Sexism Should Have No Place in Society, Not Even in Football
Every week football bodies and institutions tell us that they believe and strive towards inequality but every week they show us that they are rather major contributors to the problem. There is an elephant in the room that a lot of media/news houses have been avoiding. The story is simple enough. Heiko Vogel is the coach of Borussia Monchengladbach’s Under-23 side and he was displeased with the officiating of his side’s game and decided to have a go at the officials (two of the three were women). Fair enough, all for a good ol Fergie-type hairdryer. The former Bayern and Basel manager decided to go low with a very sexist argument. Maybe not Tucker Carlson bad but this guy went “ “women don’t belong on a football pitch”.
A 1,500 Euro fine and a two-game ban. But then something else came to life. Something about training the women’s team as “punishment” for his discriminatory remarks. Germany’s female football stars vented their fury at soccer bosses and through different outlets. Women are not punishment for bad behavior, nor therapy for disillusioned ones. The punishment looked even more sexist than the original comments.
Nicole Selmer of the Frauen im Fussball (Women in football) network told ESPN that it was “sending a fatal message.” “It shows that at whatever level women and girls play football, they are not taken as seriously as men and boys,” Selmer said. “This punishment for the Gladbach coach puts coaching a women’s team on a level with social work. But it’s not like that. Women’s football is a sport, and those who participate in it are as professional as their male counterparts. “If you strip away everything and give it to them they have good intentions, it is still sending a fatal message, as coaching a women’s or girls’ team is part of a punishment for a misconduct.” she said.

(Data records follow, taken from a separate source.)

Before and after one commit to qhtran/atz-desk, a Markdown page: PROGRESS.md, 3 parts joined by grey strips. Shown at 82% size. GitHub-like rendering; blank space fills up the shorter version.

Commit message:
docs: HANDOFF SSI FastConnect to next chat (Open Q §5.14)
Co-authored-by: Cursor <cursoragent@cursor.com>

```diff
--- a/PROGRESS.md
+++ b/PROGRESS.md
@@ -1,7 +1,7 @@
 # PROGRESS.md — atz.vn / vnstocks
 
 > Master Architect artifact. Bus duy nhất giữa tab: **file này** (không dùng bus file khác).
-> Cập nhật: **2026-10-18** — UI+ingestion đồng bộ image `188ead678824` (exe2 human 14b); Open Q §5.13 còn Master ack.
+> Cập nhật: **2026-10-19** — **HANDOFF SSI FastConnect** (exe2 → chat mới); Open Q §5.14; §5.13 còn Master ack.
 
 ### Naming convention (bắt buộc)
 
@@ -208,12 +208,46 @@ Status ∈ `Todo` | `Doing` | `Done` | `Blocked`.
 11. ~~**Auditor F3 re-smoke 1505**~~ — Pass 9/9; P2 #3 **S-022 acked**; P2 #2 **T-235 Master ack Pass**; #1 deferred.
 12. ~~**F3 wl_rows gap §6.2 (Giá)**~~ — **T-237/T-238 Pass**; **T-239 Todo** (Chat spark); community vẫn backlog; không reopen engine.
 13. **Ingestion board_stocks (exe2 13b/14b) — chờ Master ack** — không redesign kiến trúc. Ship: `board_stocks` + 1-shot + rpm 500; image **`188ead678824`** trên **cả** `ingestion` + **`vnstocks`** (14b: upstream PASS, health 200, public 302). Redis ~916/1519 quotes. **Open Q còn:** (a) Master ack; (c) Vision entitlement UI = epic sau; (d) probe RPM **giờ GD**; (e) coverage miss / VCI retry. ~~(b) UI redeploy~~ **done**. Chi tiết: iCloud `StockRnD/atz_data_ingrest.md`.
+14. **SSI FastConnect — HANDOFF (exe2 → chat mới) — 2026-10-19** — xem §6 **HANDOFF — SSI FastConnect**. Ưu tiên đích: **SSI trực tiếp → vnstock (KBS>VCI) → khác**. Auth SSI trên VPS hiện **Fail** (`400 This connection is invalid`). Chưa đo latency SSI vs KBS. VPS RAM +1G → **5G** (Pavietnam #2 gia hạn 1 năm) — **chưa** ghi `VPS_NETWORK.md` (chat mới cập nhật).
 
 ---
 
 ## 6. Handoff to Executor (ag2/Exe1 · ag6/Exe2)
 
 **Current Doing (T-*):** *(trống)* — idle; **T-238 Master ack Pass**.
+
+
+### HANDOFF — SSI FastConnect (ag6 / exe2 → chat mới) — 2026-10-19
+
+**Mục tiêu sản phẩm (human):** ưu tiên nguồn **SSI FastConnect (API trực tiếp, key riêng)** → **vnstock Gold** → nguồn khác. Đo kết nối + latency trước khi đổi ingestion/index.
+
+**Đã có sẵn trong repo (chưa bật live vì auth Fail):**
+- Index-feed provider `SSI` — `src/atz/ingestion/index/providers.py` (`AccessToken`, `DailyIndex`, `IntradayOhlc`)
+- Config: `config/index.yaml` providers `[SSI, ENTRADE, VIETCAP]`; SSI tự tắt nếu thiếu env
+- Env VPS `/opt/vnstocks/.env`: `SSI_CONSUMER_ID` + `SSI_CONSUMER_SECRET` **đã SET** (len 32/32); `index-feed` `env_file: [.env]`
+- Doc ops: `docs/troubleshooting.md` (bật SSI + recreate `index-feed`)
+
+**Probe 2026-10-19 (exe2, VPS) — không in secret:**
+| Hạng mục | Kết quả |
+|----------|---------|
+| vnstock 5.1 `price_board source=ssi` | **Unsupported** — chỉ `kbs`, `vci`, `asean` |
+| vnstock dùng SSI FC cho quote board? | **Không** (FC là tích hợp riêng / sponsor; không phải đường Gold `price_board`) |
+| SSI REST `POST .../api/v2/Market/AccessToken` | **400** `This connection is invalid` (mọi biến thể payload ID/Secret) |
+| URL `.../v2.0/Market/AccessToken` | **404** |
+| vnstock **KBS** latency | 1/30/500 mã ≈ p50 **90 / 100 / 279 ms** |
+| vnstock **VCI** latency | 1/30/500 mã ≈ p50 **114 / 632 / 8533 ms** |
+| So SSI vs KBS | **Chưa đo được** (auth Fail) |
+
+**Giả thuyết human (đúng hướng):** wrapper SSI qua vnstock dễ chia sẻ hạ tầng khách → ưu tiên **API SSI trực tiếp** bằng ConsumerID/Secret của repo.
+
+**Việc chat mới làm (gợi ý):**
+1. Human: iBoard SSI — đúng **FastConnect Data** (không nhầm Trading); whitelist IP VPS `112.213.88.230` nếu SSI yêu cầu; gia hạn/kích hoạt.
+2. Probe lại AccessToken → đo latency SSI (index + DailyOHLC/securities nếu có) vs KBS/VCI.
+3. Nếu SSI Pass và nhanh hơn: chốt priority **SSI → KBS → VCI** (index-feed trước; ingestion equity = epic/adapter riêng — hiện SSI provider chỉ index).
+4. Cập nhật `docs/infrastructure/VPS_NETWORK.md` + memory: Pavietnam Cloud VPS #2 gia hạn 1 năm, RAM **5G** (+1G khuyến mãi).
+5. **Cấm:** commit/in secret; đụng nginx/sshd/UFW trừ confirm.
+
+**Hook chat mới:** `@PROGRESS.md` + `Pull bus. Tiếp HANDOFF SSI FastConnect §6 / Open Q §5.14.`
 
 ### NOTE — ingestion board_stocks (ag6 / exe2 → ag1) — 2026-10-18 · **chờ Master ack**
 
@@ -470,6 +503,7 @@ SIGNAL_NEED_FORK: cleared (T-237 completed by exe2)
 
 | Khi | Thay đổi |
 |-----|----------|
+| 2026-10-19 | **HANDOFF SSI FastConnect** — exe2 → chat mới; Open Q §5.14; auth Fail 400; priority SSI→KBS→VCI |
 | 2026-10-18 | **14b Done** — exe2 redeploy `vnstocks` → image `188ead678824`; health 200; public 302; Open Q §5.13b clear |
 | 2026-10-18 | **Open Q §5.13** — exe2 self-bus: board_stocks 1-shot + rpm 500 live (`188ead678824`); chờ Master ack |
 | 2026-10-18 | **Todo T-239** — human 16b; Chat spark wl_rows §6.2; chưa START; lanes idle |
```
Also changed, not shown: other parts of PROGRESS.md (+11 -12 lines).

The headline read that he was sentenced to coach the female team as punishment for his unruly behavior but he has come out to argue differently. “It was never my intention to propose this as a part of any form of punishment,” Heiko Vogel says. “I put it forward as a suggestion to show that I wanted to apologize to the girls and women playing football at Borussia,” Vogel claims he suggested it to the sports court of the West German soccer association (WDFV) when his case was being heard following his sexist comments to officials Vanessa Arlt and Nadine Westerhoff at a game involving his team on the 30th of January.
So here is the thing. Apparently, during the hearing of his case, Vogel stated that he would like to take 6 women training sessions to show that he was sorry and when it was read in his judgment, it was read as an additional “punishment” Whether it is a silly mistake in optics or not, there is no need to further involve women when he has been insulting to two. Fine him, punish him, whatever but the decision to involve him with more women was ill-thought, especially when proposed as a “punishment”. We sure hope that Mr. Vogel can for now keep his mouth shut, learn his lesson, and serve as a warning of what is to come when we make discriminatory remarks.